PROBLEM TO WORK ON: Every line in the entries that holds "mesh" should be identified and copied.

DATA SUPPLIED:
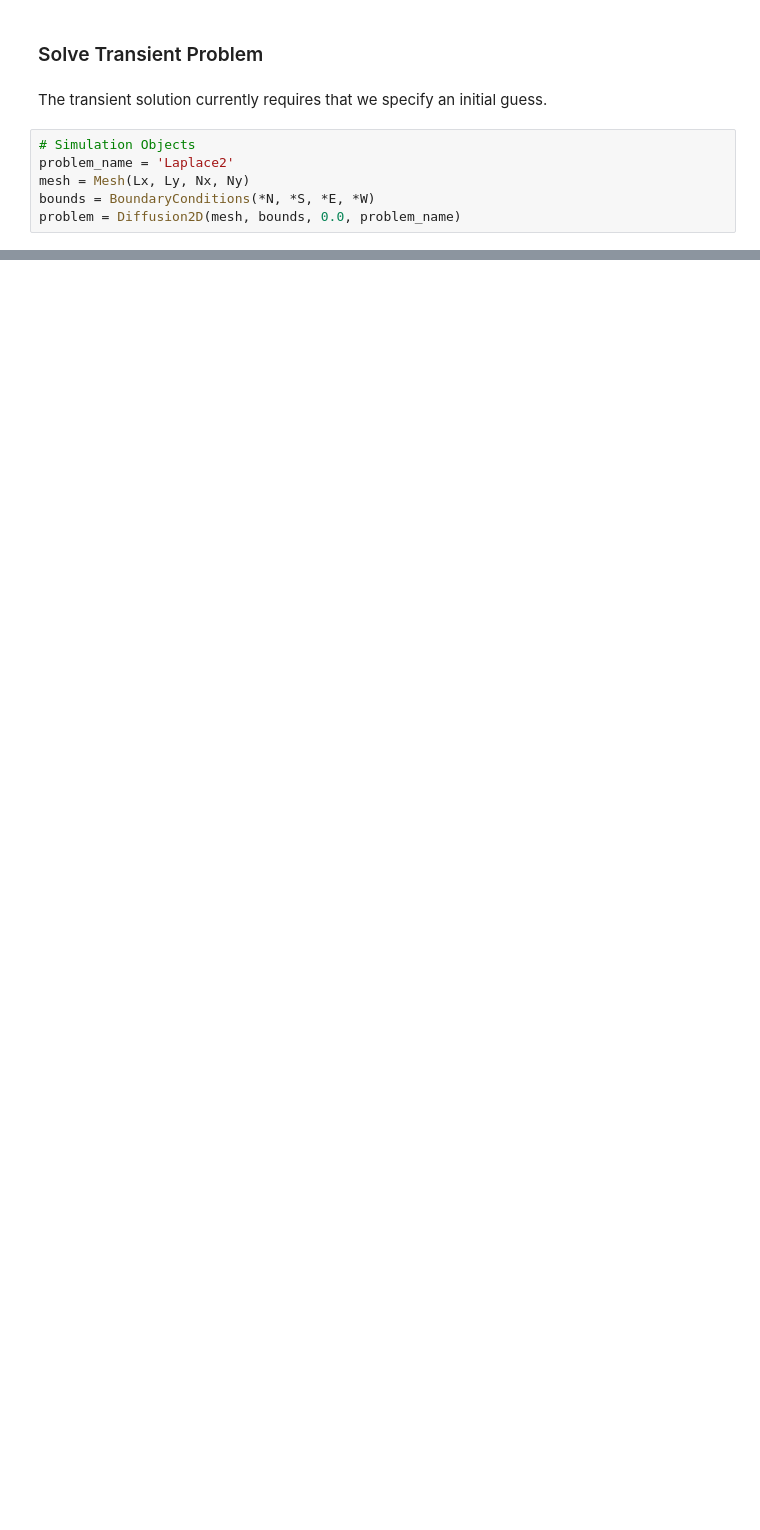
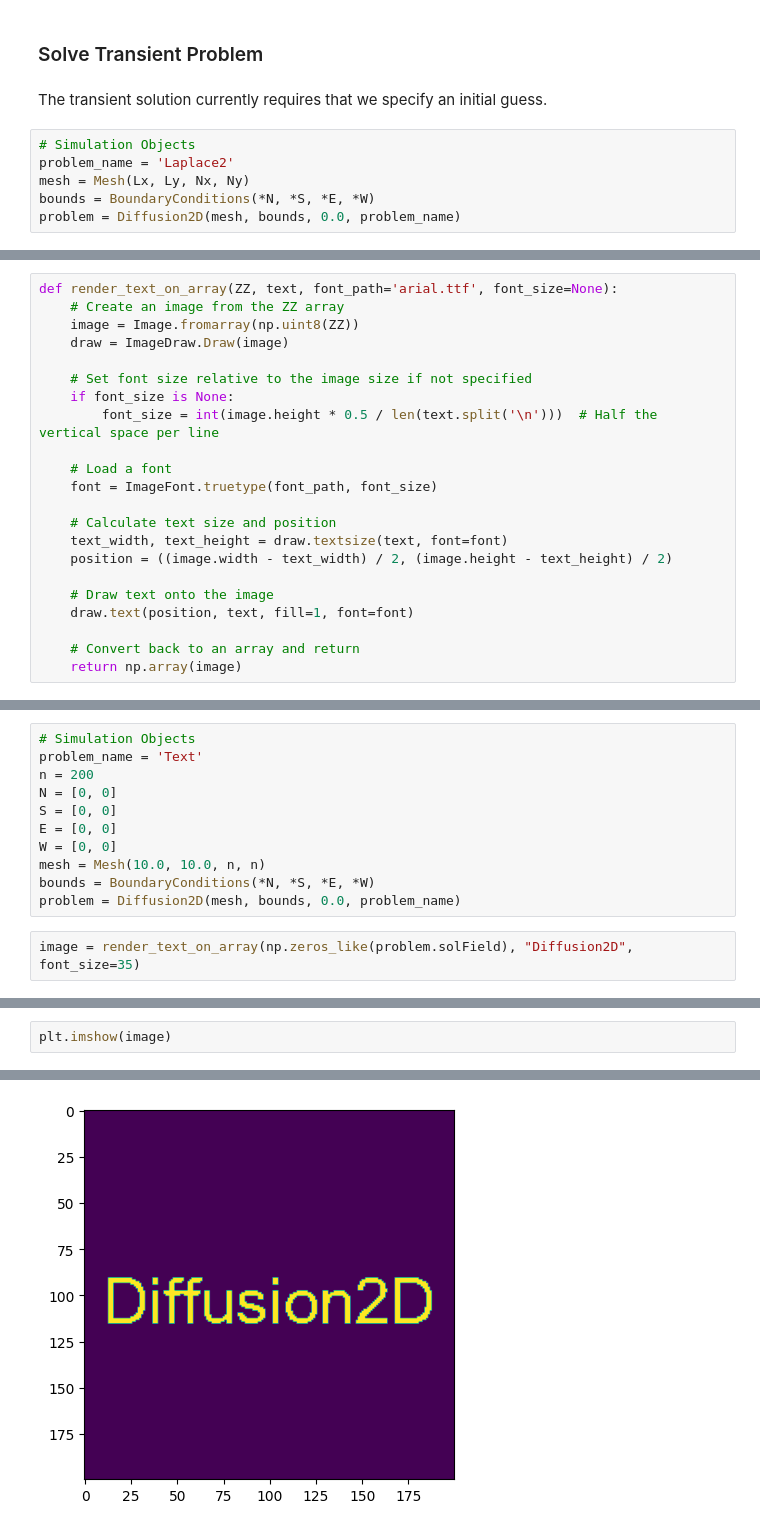
Before and after one commit to ddm-j/Diffusion2D, a Jupyter notebook: py/Diffusion2D.ipynb, the cells around one changed output, grey strips where cells are left out. Drawn from its saved outputs; the diff is of its cells as text; blank space fills up the shorter version.

```diff
--- a/py/Diffusion2D.ipynb
+++ b/py/Diffusion2D.ipynb
@@ -81,0 +90,22 @@ array([[0. , 1. , 1. , ..., 1. , 1. , 1. ],
+# %%
+def render_text_on_array(ZZ, text, font_path='arial.ttf', font_size=None):
+    # Create an image from the ZZ array
+    image = Image.fromarray(np.uint8(ZZ))
+    draw = ImageDraw.Draw(image)
+
+    # Set font size relative to the image size if not specified
+    if font_size is None:
+        font_size = int(image.height * 0.5 / len(text.split('\n')))  # Half the vertical space per line
+
+    # Load a font
+    font = ImageFont.truetype(font_path, font_size)
+
+    # Calculate text size and position
+    text_width, text_height = draw.textsize(text, font=font)
+    position = ((image.width - text_width) / 2, (image.height - text_height) / 2)
+
+    # Draw text onto the image
+    draw.text(position, text, fill=1, font=font)
+
+    # Convert back to an array and return
+    return np.array(image)
@@ -81,0 +114,13 @@ array([[0. , 1. , 1. , ..., 1. , 1. , 1. ],
+# %%
+# Simulation Objects
+problem_name = 'Text'
+n = 200
+N = [0, 0]
+S = [0, 0]
+E = [0, 0]
+W = [0, 0]
+mesh = Mesh(10.0, 10.0, n, n)
+bounds = BoundaryConditions(*N, *S, *E, *W)
+problem = Diffusion2D(mesh, bounds, 0.0, problem_name)
+# %%
+image = render_text_on_array(np.zeros_like(problem.solField), "Diffusion2D", font_size=35)
@@ -81,0 +129,3 @@ array([[0. , 1. , 1. , ..., 1. , 1. , 1. ],
+# %%
+plt.imshow(image)
+# %% [output]
@@ -81,0 +133 @@ array([[0. , 1. , 1. , ..., 1. , 1. , 1. ],
+[figure, added]
```
Also changed, not shown: parts of 11 cells of this notebook, 11 other files.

WRITTEN RESPONSE:
+mesh = Mesh(10.0, 10.0, n, n)
+problem = Diffusion2D(mesh, bounds, 0.0, problem_name)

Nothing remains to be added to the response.